At the beginning of 2020, I vowed to greet people with “bonjour/hi” as often as possible and continue cutting my use of greenhouse gases.
The first was easy. Bonjour hi works really well to politely highlight bilingualism. I even use it on my website.
With the second, well the pandemic meant that everyone on earth cut their production of greenhouse gases thanks to a global crisis.
There are many ways to deal with a crisis. In 2020, we all discovered how well we handle uncertainty and stress.
How we all learned to deal with a crisis in 2020
This was a tough year whether we kept our jobs, helped others keep theirs, or kept trying to create them. Some of us kept working in essential services. Others used the time to create works of art. Some people couldn’t work and struggled instead to find ways to occupy their minds and bodies in ways that helped others.
For myself, I did not stay consistent with my blog posts, podcasts or give-aways, but I did keep them active.
Here are three of my favourite podcast interviews:
- Talking copywriting with Robyn Roste
- Essayist Dorothy Nixon has a way with words
- Technology’s benefits and risks with Glen Sharp
2020: A Year of Change
If I learned anything in 2020, it’s that everyone copes with things I know nothing about.
I discovered the beauty of grace. Giving others the grace of assuming they had good intentions, even when they reacted badly. I really appreciated the many opportunities to receive the support of others through so many challenges. So many of us sat on the verge of falling apart and yet, few people actually did.
This is a year when we can all congratulate each other.
Feeling Grateful for Adventure and Health
I feel so lucky.
My trips to a Mexican beach in January, to see the Lumineers in Toronto in March and our romantic spa weekend in Quebec in April seem like eras in a different lifetime.
Most of this year consisted of long walks in local parks, bike rides along the Verdun waterfront and last weekend’s adventure looking at the Christmas lights downtown and visiting an outdoor gallery in the Gay Village. It was a reminder that local travel can open up adventure, beauty and a look at a culture beyond my own just as much as any other trip when you have the attitude.
It was a good lesson to have now. As I get older, it will be possible to keep having adventures if I keep remembering to regularly travel outside my comfort zone.
Connecting to Others Virtually
From a work point of view, as someone who runs markets and writes, I was busier than ever in 2020. I attended several virtual business conference and meetups via Zoom, Go-to-Webinar, Facebook, Google Meets, Slack and Discord.
As online meeting tools became essential for business in 2020, they opened up possibilities for personal connection too. Some of the times I remember best were playing Fibbage online with my sisters, their husbands and our good friends.
These events allowed me to connect to distant family and friends.
They were almost as pleasant as playing games in a tent outside in the backyard with my husband and my two adult children and picnicking outside with colleagues and friends.
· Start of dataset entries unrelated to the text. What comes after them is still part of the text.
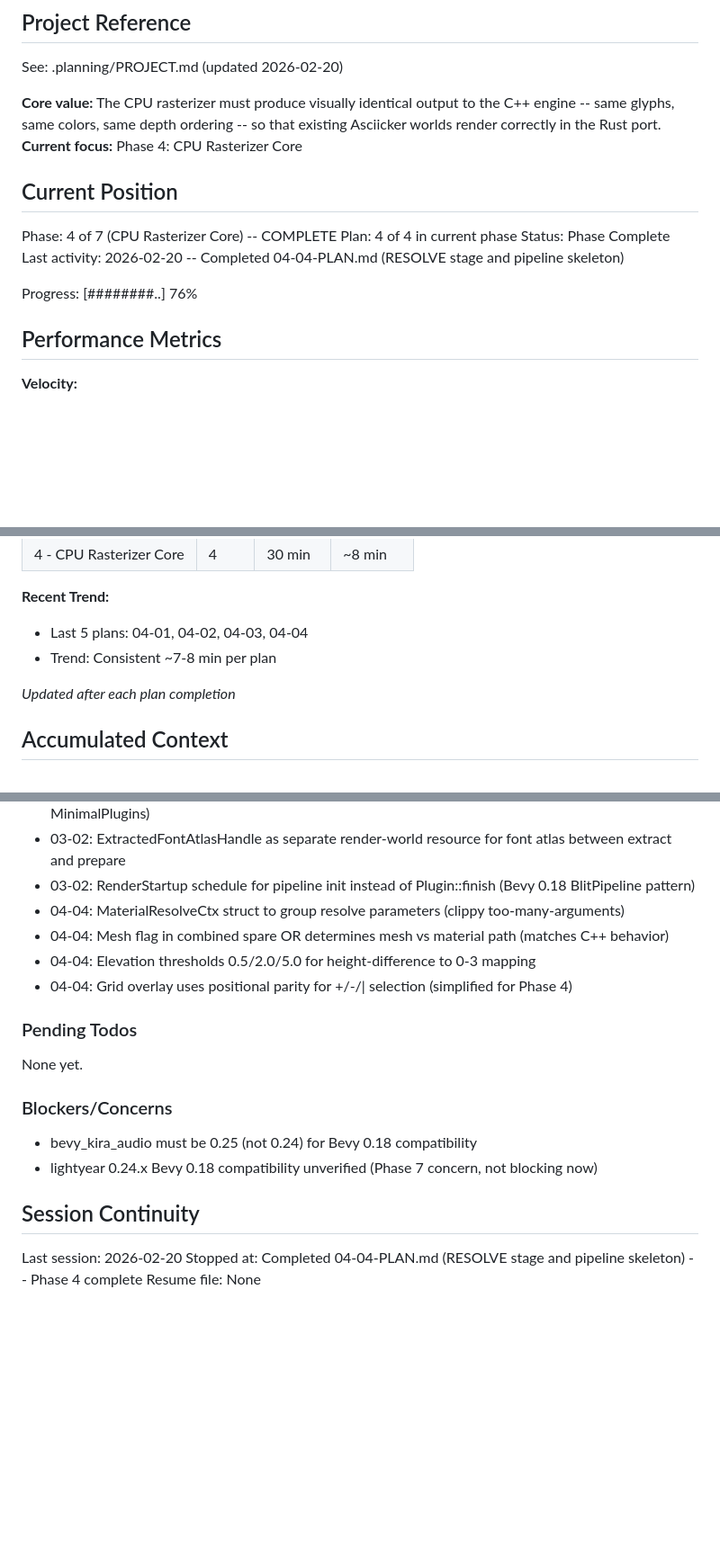
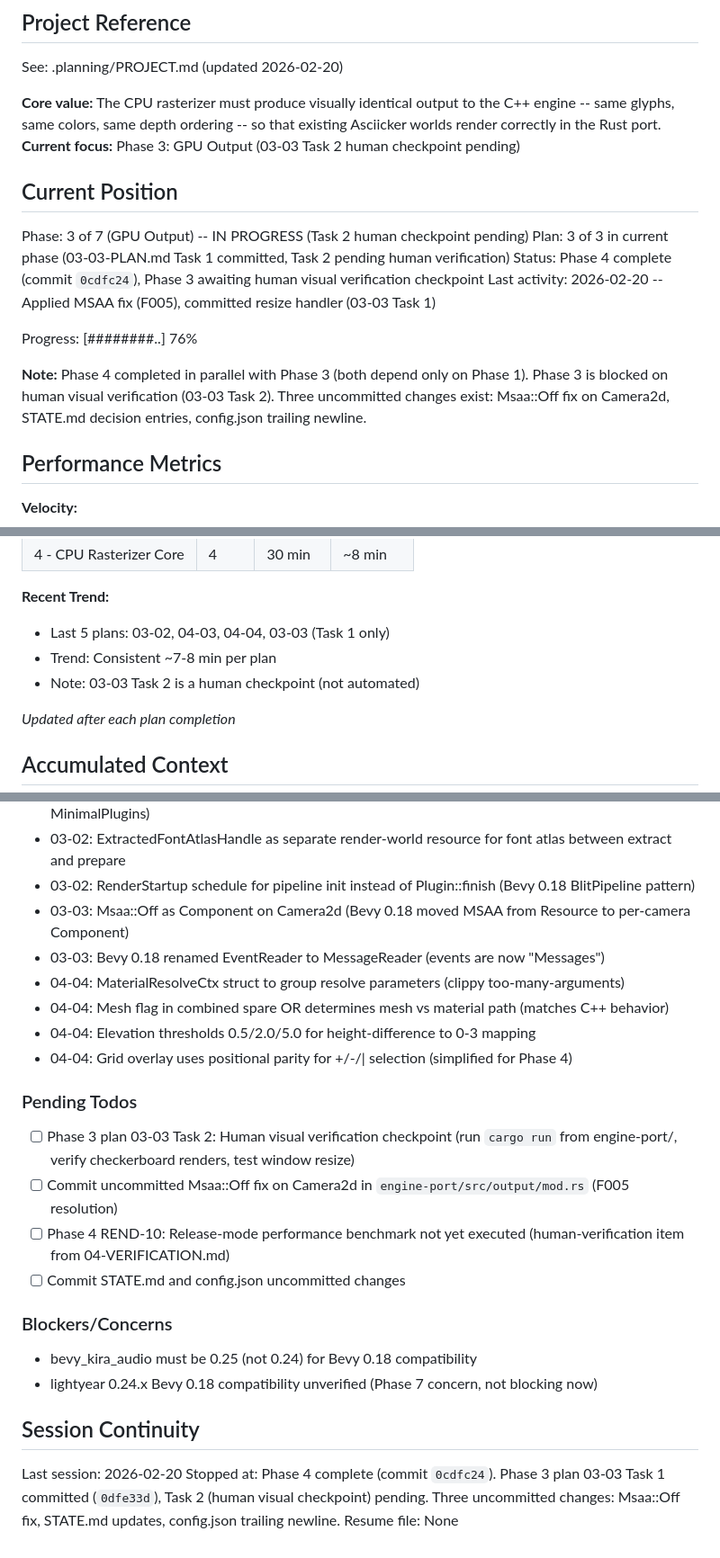
Before and after one commit to rikiyanai/asciicker-rust-port, a Markdown page: .planning/STATE.md, 3 parts joined by grey strips. Shown at 90% size. Drawn GitHub-style; blank space fills up the shorter version.

```diff
--- a/.planning/STATE.md
+++ b/.planning/STATE.md
@@ -5,16 +5,18 @@
 See: .planning/PROJECT.md (updated 2026-02-20)
 
 **Core value:** The CPU rasterizer must produce visually identical output to the C++ engine -- same glyphs, same colors, same depth ordering -- so that existing Asciicker worlds render correctly in the Rust port.
-**Current focus:** Phase 4: CPU Rasterizer Core
+**Current focus:** Phase 3: GPU Output (03-03 Task 2 human checkpoint pending)
 
 ## Current Position
 
-Phase: 4 of 7 (CPU Rasterizer Core) -- COMPLETE
-Plan: 4 of 4 in current phase
-Status: Phase Complete
-Last activity: 2026-02-20 -- Completed 04-04-PLAN.md (RESOLVE stage and pipeline skeleton)
+Phase: 3 of 7 (GPU Output) -- IN PROGRESS (Task 2 human checkpoint pending)
+Plan: 3 of 3 in current phase (03-03-PLAN.md Task 1 committed, Task 2 pending human verification)
+Status: Phase 4 complete (commit `0cdfc24`), Phase 3 awaiting human visual verification checkpoint
+Last activity: 2026-02-20 -- Applied MSAA fix (F005), committed resize handler (03-03 Task 1)
 
 Progress: [########..] 76%
+
+**Note:** Phase 4 completed in parallel with Phase 3 (both depend only on Phase 1). Phase 3 is blocked on human visual verification (03-03 Task 2). Three uncommitted changes exist: Msaa::Off fix on Camera2d, STATE.md decision entries, config.json trailing newline.
 
 ## Performance Metrics
 
@@ -33,8 +35,9 @@ Progress: [########..] 76%
 | 4 - CPU Rasterizer Core | 4 | 30 min | ~8 min |
 
 **Recent Trend:**
-- Last 5 plans: 04-01, 04-02, 04-03, 04-04
+- Last 5 plans: 03-02, 04-03, 04-04, 03-03 (Task 1 only)
 - Trend: Consistent ~7-8 min per plan
+- Note: 03-03 Task 2 is a human checkpoint (not automated)
 
 *Updated after each plan completion*
 
@@ -75,6 +78,8 @@ Recent decisions affecting current work:
 - 03-02: Guard AsciiGpuPlugin with RenderApp existence check before embedded_asset! (supports MinimalPlugins)
 - 03-02: ExtractedFontAtlasHandle as separate render-world resource for font atlas between extract and prepare
 - 03-02: RenderStartup schedule for pipeline init instead of Plugin::finish (Bevy 0.18 BlitPipeline pattern)
+- 03-03: Msaa::Off as Component on Camera2d (Bevy 0.18 moved MSAA from Resource to per-camera Component)
+- 03-03: Bevy 0.18 renamed EventReader to MessageReader (events are now "Messages")
 - 04-04: MaterialResolveCtx struct to group resolve parameters (clippy too-many-arguments)
 - 04-04: Mesh flag in combined spare OR determines mesh vs material path (matches C++ behavior)
 - 04-04: Elevation thresholds 0.5/2.0/5.0 for height-difference to 0-3 mapping
@@ -82,7 +87,10 @@ Recent decisions affecting current work:
 
 ### Pending Todos
 
-None yet.
+- [ ] Phase 3 plan 03-03 Task 2: Human visual verification checkpoint (run `cargo run` from engine-port/, verify checkerboard renders, test window resize)
+- [ ] Commit uncommitted Msaa::Off fix on Camera2d in `engine-port/src/output/mod.rs` (F005 resolution)
+- [ ] Phase 4 REND-10: Release-mode performance benchmark not yet executed (human-verification item from 04-VERIFICATION.md)
+- [ ] Commit STATE.md and config.json uncommitted changes
 
 ### Blockers/Concerns
 
@@ -92,5 +100,5 @@ None yet.
 ## Session Continuity
 
 Last session: 2026-02-20
-Stopped at: Completed 04-04-PLAN.md (RESOLVE stage and pipeline skeleton) -- Phase 4 complete
+Stopped at: Phase 4 complete (commit `0cdfc24`). Phase 3 plan 03-03 Task 1 committed (`0dfe33d`), Task 2 (human visual checkpoint) pending. Three uncommitted changes: Msaa::Off fix, STATE.md updates, config.json trailing newline.
 Resume file: None
```
Also changed, not shown: .planning/ROADMAP.md (+1 -1 lines), 1 other file.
In fact, my friend Diana led me to read a fascinating story about researchers studying happiness. The quote I liked best came from University of British Columbia in Vancouver psychology professor Elizabeth Dunn.
“I think a potential upside of the pandemic is that it may renew our capacity to enjoy some of the pleasurable, little experiences that many of us, prior to COVID-19, probably took for granted.”
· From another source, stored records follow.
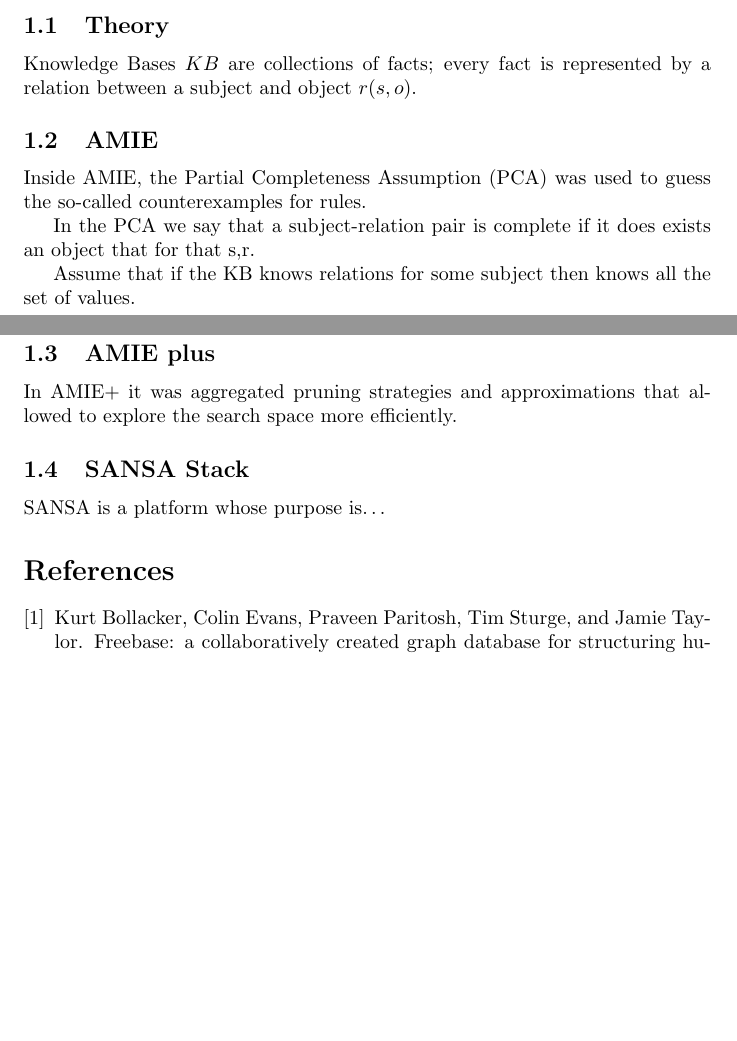
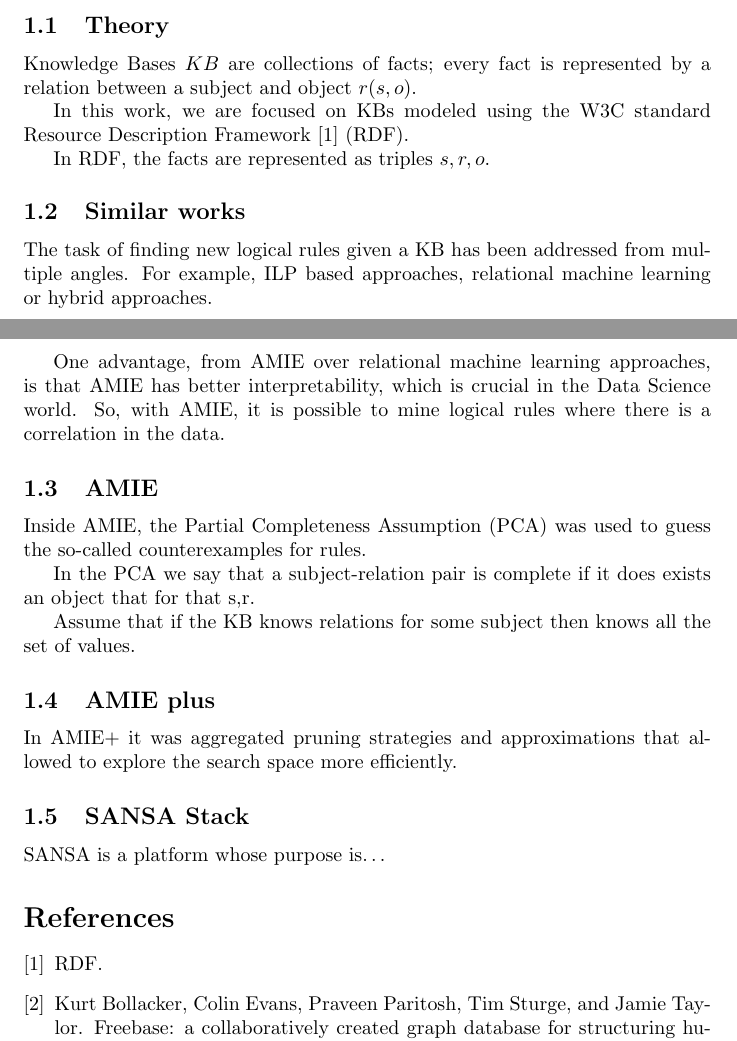
Before and after one commit to omartrinidad/thesis, a LaTeX document (notes.tex): two parts of pages 1 and 2 of 2, joined at a grey line, cut so that both start at the same text, the shorter picture padded with empty space. Compiled offline with pdfLaTeX.

Commit message:
Very small details

```diff
--- a/notes.tex
+++ b/notes.tex
@@ -41,11 +41,29 @@
 Knowledge Bases $KB$ are collections of facts; every fact is represented by a
 relation between a subject and object $r(s, o)$.
 
+In this work, we are focused on KBs modeled using the W3C standard Resource
+Description Framework~\cite{rdf} (RDF).
+
+In RDF, the facts are represented as triples $s, r, o$.
+
+% ¿Es relevante?
+% The facts in KBs are divided in A-Box and T-Box.
+
+\subsection{Similar works}
+
+The task of finding new logical rules given a KB has been addressed from
+multiple angles. For example, ILP based approaches, relational machine learning
+or hybrid approaches.
+
+One advantage, from AMIE over relational machine learning approaches, is that
+AMIE has better interpretability, which is crucial in the Data Science world.
+So, with AMIE, it is possible to mine logical rules where there is a
+correlation in the data.
+
 \subsection{AMIE}
 
 Inside AMIE, the Partial Completeness Assumption (PCA) was used to guess the
 so-called counterexamples for rules.
-
 
 In the PCA we say that a subject-relation pair is complete if it does exists
 an object that for that s,r.
```
Also changed, not shown: notes.bib (+6 -0 lines).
In addition to struggling to reset our culture with new pandemic mask and distancing styles, we also faced tragedies.
The deaths of George Floyd Jr. in May created a global Black Lives Matter movement that I hope will continue to resonate in the coming year.
Then in October, we all witnessed nurses insult Joyce Echaquan, an indigenous woman suffering in a Quebec hospital. I can only hope that her film and subsequent death triggers an Indigenous Lives Matter movement here in Canada.
Add her death to the loss of important global thinkers, like Ruth Bader Ginsberg and Richard Gwyn and Canadian legends who died and it’s clear that the world is a little less wonderful than it used to be. I think we’ll all miss journalists Allan Fotheringham and Christie Blatchford, games host Alex Trebek, blues legend Salome Bey, skier Rhona Wurtele, Rush drummer Neil Peart and politicians John Turner and John Crosbie.
This year also marked a decade since my mom died. To commemorate her memory, I participated in the Great Cycle Challenge, which got me exercising a lot in August.
Another first this year—participating in Nanowrimo, the national novel writers month. I attempted to write 50,000 words in a novel. Only wrote half that, but the experience was a good one and will be repeated in 2021.
During this global pandemic, I learned more than ever how important it is to eat seasonally, live locally, stay involved in your community, be kind and say sorry.
I became even more unapologetically Canadian.